## Task goal
Every line that contains the word "full" should be copied from the records below.

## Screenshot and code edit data
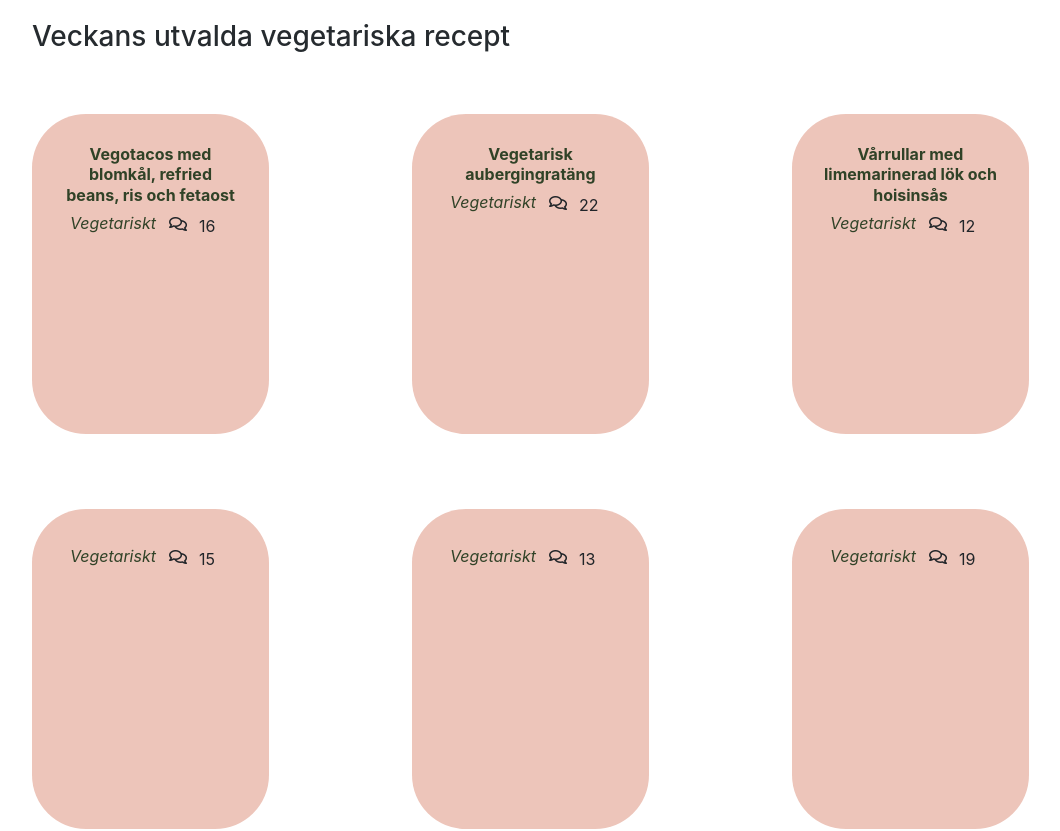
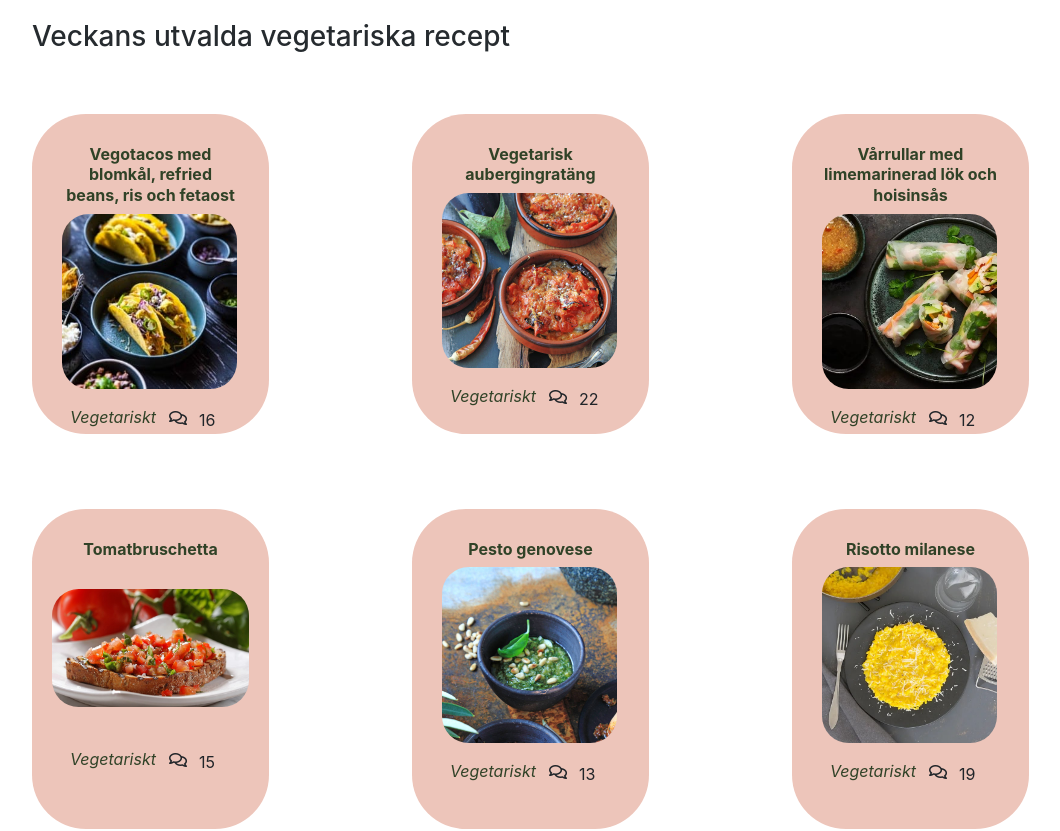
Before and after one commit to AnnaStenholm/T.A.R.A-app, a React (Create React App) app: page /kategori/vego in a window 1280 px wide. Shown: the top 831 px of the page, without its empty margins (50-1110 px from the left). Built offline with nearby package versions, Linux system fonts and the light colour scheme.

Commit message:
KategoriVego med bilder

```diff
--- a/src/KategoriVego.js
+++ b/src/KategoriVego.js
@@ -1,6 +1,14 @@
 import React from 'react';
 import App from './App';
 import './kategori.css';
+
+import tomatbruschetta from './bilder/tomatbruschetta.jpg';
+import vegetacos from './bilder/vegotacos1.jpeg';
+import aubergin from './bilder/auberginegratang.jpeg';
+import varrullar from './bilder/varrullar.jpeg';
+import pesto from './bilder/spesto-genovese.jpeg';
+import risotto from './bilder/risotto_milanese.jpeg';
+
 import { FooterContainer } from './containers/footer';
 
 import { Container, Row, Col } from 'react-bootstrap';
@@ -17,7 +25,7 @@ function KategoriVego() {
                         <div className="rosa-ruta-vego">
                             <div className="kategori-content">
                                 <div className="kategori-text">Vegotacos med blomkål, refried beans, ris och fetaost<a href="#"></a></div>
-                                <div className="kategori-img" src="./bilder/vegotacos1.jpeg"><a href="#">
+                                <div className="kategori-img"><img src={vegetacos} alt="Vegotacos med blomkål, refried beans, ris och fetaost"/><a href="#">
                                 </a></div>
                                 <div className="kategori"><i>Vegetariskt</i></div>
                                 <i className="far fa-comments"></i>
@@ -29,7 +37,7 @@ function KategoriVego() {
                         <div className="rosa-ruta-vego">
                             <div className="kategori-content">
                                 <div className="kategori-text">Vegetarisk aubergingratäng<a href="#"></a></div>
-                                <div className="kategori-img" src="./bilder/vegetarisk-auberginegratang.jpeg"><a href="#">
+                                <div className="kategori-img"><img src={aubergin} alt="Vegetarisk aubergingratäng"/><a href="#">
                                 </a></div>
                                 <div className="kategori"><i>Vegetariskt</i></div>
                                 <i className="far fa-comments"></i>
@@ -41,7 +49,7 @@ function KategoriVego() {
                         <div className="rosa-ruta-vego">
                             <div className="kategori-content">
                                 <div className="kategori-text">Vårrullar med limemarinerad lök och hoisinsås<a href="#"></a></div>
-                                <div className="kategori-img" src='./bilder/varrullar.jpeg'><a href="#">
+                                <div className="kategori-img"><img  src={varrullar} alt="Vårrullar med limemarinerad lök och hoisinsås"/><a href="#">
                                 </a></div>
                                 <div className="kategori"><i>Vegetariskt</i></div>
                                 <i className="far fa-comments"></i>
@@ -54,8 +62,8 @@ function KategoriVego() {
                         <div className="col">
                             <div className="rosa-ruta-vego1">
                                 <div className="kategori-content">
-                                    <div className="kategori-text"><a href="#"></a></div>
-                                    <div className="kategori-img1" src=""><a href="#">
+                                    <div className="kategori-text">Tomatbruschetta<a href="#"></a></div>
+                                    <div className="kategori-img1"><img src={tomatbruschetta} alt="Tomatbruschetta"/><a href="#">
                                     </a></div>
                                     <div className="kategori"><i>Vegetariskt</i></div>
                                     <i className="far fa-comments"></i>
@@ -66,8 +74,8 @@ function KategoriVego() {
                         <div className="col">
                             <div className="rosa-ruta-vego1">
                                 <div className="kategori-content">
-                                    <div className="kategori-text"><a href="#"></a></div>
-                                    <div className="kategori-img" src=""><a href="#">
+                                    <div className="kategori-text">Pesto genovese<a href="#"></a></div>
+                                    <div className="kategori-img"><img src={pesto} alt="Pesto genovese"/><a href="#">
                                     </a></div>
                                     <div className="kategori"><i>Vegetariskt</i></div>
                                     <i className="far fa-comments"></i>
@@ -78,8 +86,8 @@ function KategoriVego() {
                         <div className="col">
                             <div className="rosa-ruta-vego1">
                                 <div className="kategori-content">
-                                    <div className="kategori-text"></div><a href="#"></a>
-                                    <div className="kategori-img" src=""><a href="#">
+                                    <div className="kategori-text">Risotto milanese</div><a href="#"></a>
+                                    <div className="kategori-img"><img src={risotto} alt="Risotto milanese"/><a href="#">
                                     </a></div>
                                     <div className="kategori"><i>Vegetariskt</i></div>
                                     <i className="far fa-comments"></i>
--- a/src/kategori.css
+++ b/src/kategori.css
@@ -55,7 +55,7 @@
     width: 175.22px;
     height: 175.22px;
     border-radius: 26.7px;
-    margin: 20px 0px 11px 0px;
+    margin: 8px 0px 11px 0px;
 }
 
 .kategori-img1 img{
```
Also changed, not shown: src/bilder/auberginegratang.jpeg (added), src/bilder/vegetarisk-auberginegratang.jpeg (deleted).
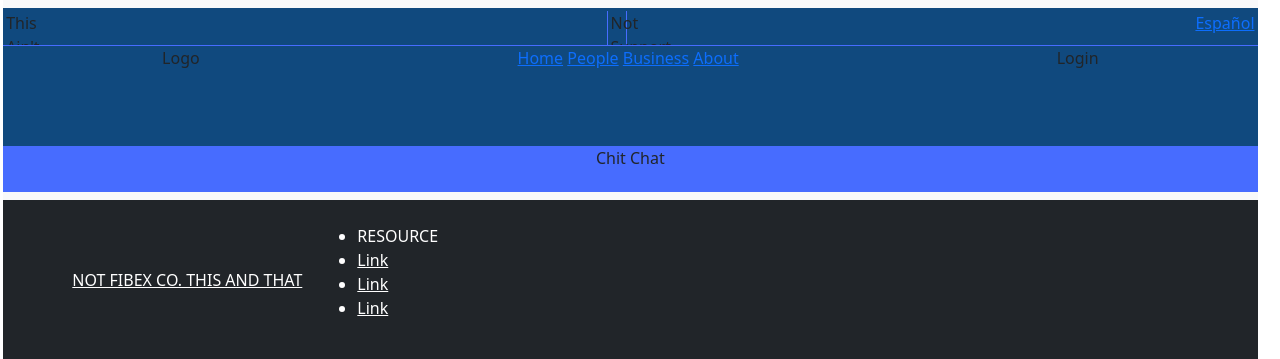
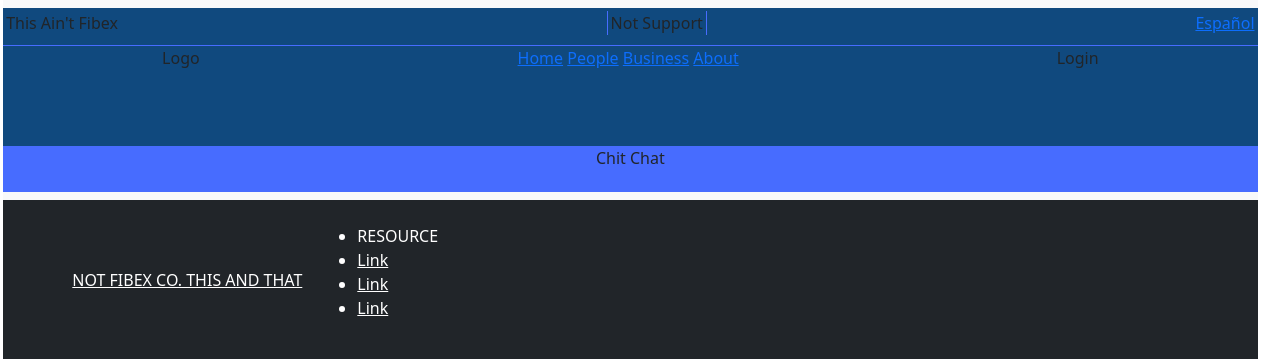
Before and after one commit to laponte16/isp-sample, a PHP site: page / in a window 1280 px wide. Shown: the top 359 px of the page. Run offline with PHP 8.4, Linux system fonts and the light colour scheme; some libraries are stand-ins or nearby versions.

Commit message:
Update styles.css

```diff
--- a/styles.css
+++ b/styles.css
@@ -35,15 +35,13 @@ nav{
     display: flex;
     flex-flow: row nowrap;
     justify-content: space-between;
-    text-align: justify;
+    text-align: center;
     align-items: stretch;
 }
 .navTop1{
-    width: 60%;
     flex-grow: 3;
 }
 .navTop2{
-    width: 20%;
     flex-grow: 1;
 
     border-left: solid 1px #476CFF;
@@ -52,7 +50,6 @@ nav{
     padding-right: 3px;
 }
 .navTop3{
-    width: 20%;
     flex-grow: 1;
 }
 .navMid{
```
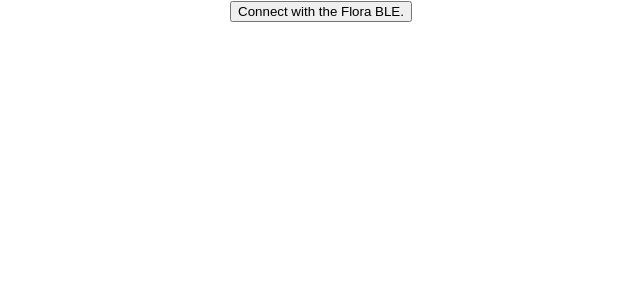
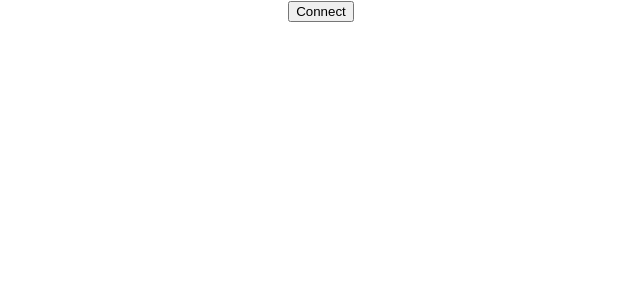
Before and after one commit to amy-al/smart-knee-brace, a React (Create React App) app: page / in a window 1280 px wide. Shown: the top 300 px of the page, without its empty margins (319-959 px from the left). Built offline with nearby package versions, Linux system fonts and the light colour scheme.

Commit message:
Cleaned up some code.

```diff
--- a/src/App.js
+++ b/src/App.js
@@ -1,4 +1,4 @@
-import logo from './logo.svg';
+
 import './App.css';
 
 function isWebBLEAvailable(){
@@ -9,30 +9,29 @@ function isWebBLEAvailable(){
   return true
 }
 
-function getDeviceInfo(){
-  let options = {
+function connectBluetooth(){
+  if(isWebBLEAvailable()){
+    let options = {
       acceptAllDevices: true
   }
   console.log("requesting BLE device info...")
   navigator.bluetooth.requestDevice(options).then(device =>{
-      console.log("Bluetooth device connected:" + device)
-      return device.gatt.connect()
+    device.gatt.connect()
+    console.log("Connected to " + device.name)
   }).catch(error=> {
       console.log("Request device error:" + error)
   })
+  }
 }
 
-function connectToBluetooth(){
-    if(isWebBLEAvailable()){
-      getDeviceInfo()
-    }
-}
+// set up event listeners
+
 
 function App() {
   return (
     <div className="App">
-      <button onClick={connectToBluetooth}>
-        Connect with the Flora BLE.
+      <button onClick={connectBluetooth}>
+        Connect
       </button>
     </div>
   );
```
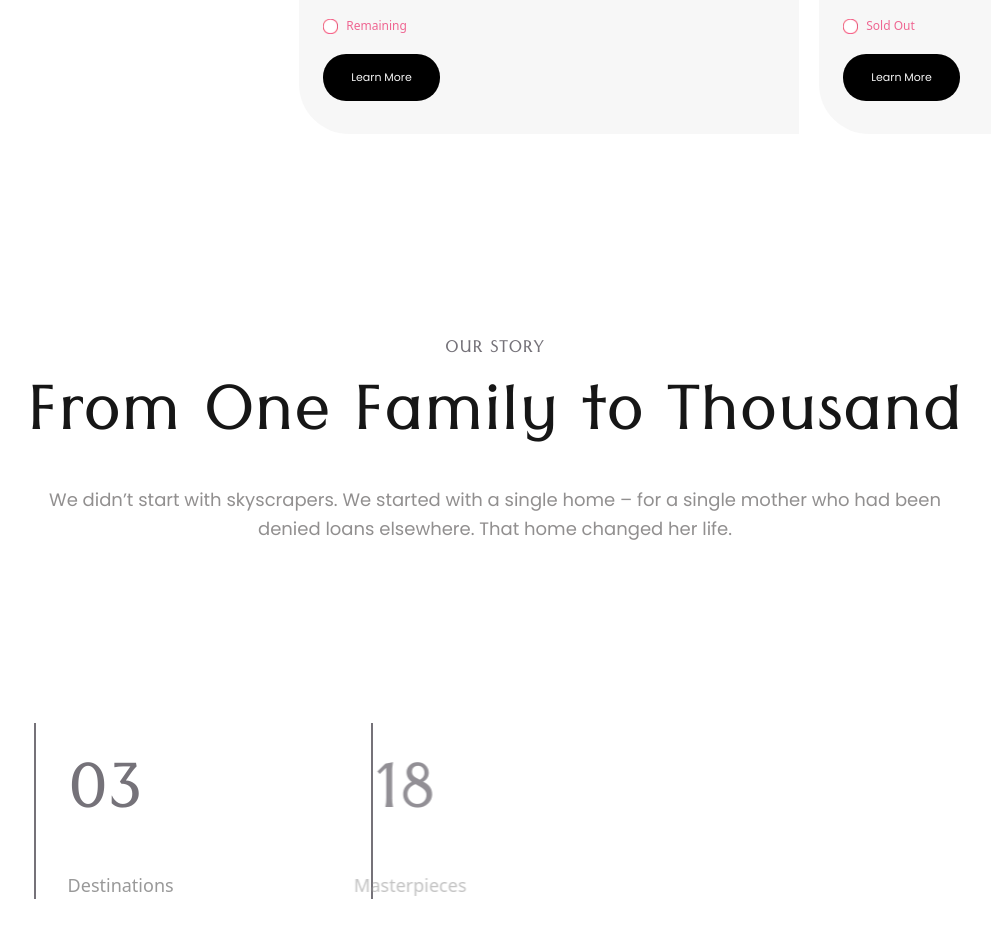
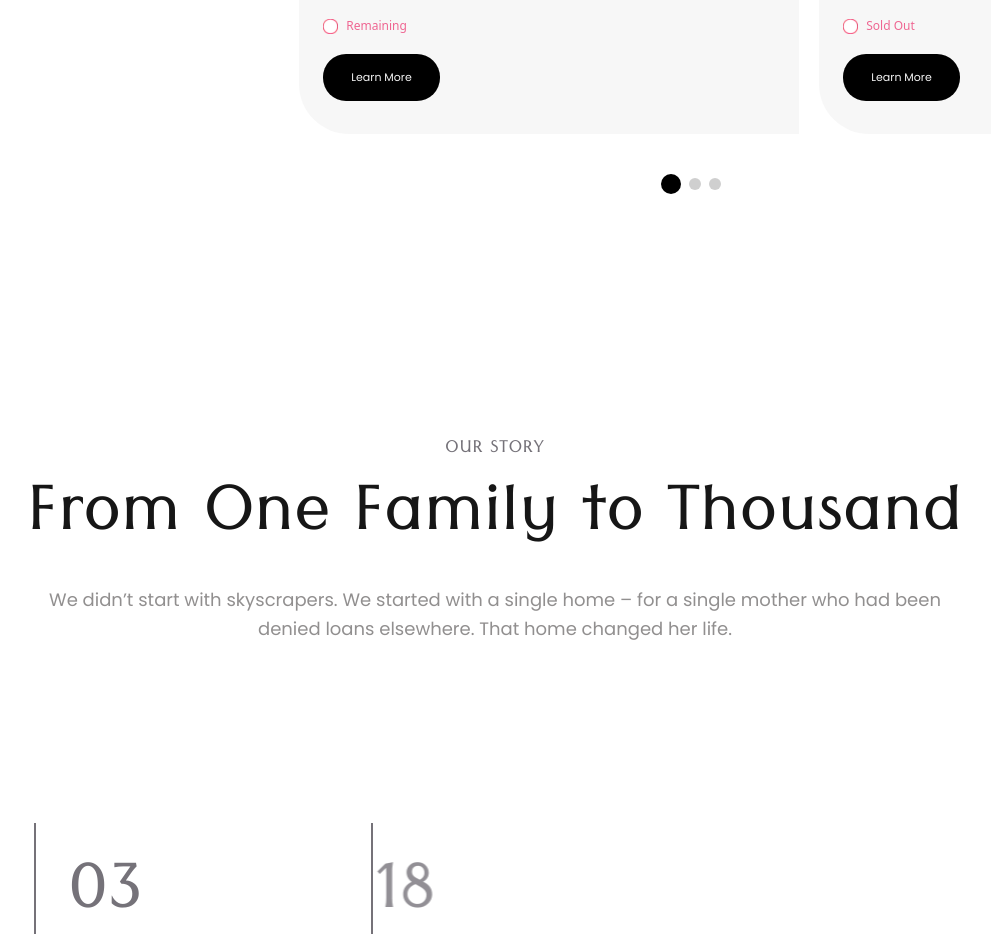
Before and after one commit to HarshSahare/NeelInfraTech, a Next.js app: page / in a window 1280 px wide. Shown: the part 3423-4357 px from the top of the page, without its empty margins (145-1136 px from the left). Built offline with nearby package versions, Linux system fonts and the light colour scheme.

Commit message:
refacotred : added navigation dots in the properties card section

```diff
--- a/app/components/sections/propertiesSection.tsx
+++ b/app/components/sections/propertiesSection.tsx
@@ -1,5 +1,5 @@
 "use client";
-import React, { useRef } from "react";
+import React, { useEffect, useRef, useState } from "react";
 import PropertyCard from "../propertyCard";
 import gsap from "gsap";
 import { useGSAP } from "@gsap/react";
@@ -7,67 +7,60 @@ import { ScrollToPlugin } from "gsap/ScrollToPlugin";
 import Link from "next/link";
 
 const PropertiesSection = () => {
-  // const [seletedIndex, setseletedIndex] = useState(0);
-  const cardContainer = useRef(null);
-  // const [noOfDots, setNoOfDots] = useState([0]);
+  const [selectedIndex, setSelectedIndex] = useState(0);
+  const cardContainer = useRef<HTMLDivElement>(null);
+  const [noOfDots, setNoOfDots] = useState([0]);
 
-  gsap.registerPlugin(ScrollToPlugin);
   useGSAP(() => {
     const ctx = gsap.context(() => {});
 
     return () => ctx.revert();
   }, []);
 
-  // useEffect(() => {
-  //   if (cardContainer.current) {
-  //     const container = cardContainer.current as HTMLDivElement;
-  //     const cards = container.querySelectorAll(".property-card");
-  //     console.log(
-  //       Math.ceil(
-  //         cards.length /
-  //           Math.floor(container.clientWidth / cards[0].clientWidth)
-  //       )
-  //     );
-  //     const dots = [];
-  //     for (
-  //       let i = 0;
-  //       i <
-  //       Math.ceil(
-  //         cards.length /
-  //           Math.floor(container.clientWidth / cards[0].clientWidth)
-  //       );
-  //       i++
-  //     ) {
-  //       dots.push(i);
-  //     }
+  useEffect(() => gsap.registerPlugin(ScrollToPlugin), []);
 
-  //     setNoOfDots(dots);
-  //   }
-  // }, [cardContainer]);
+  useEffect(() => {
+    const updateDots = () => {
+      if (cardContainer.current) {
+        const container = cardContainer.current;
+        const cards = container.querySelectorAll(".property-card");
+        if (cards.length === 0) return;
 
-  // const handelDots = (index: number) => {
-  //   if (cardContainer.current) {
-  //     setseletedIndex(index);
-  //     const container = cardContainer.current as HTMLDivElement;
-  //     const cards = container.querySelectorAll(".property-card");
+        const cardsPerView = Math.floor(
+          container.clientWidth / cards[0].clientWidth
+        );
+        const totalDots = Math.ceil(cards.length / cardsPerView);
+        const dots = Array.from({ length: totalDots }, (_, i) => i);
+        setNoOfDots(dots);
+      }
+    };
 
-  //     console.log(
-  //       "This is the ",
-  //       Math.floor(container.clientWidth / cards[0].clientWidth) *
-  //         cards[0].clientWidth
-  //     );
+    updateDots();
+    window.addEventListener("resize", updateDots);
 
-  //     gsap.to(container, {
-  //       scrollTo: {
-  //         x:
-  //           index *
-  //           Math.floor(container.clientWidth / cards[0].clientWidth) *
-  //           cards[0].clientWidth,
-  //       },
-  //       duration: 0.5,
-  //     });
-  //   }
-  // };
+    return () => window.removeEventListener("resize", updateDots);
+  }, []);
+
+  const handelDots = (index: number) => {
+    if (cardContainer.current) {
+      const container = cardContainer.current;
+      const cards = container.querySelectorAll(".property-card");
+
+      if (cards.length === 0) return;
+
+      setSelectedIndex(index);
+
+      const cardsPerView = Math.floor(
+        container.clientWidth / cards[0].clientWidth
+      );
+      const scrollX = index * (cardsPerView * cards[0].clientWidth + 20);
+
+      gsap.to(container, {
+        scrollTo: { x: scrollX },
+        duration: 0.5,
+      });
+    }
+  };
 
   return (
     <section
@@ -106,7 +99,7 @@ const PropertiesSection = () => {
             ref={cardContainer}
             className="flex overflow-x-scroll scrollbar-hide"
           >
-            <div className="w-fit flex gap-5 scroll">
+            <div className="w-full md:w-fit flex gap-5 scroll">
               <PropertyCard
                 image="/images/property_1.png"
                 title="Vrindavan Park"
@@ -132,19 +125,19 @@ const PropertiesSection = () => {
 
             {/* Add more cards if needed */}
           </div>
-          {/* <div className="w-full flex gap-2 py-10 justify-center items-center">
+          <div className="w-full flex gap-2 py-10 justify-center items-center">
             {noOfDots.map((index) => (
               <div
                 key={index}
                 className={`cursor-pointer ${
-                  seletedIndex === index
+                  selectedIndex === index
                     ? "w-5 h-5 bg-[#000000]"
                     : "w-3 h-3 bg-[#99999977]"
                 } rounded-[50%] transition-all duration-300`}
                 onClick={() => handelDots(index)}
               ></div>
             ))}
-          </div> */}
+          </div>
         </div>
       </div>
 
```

## Written response
+            <div className="w-full md:w-fit flex gap-5 scroll">
-          {/* <div className="w-full flex gap-2 py-10 justify-center items-center">
+          <div className="w-full flex gap-2 py-10 justify-center items-center">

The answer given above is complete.